Under the proposed Strategy for a Waste-Free Ontario, Queen’s Park wants to ban organic waste from landfill sites across the province.
Organic waste is largely kitchen waste and when it decomposes in the landfill, it creates methane gas which contributes to global warming and climate change.
Peterborough County already has a organics curbside pick-up pilot program in place and has four organics collection stations.
The organic waste is then sent to a city-owned composting yard but Tara Stephen, who is with the county, says that facility is at capacity and the province will have to provide some direction on where to go next if the amount of organic waste being collected suddenly increases due to a ban.
Another issue, Stephen said, is about half of the organics residents are putting in the trash is unused food.
“When we do waste audits, we find that 30 to 40 per cent of garbage generated in the county is organic waste and half of that is just wasted food,” said Stephen. “It’s just food that people have bought and just haven’t eaten. That’s a big issue and that’s the first step that the province has identified as needing to manage.”
Second Harvest is a Toronto organization that gathers unwanted food from the processing, wholesale and retail sectors and supplies it to food banks and meal programs.
Lori Nikkel, with Second Harvest, says getting unwanted food from consumers is a much more difficult proposition, even though they are responsible for 49 per cent of wasted food. She says people need to plan menus carefully and to avoid impulse buying.
“But more importantly, it’s an environmental problem, so the greenhouse gasses alone along with everything that’s wasted across the supply chain, so all that water that’s used in the harvest, all the transportation, all the energy, all of that’s lost if that carrot goes in the garbage,” said Nikkel.
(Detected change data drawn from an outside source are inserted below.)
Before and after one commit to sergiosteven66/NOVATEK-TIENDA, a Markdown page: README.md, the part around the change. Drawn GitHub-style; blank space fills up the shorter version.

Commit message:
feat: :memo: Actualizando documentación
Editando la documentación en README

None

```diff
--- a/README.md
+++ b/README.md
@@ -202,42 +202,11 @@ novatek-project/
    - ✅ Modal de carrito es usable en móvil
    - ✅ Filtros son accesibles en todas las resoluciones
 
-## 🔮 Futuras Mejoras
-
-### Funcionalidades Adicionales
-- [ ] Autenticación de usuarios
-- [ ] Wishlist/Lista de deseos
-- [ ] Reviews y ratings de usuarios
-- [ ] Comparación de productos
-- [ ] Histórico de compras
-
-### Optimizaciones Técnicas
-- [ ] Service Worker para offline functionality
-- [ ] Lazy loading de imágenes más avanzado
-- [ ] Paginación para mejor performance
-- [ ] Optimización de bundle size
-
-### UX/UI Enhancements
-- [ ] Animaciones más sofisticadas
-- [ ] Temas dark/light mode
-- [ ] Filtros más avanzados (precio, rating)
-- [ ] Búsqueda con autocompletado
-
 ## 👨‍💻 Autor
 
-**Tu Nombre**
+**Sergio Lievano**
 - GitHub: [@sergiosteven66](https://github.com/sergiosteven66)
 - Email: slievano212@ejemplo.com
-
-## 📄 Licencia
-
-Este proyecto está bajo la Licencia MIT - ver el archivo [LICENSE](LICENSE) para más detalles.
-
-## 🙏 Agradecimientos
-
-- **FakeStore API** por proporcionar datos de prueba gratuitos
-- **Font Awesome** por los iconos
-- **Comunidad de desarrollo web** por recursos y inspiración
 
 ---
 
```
The provincial government intends to launch its Strategy for a Waste-Free Ontario next year.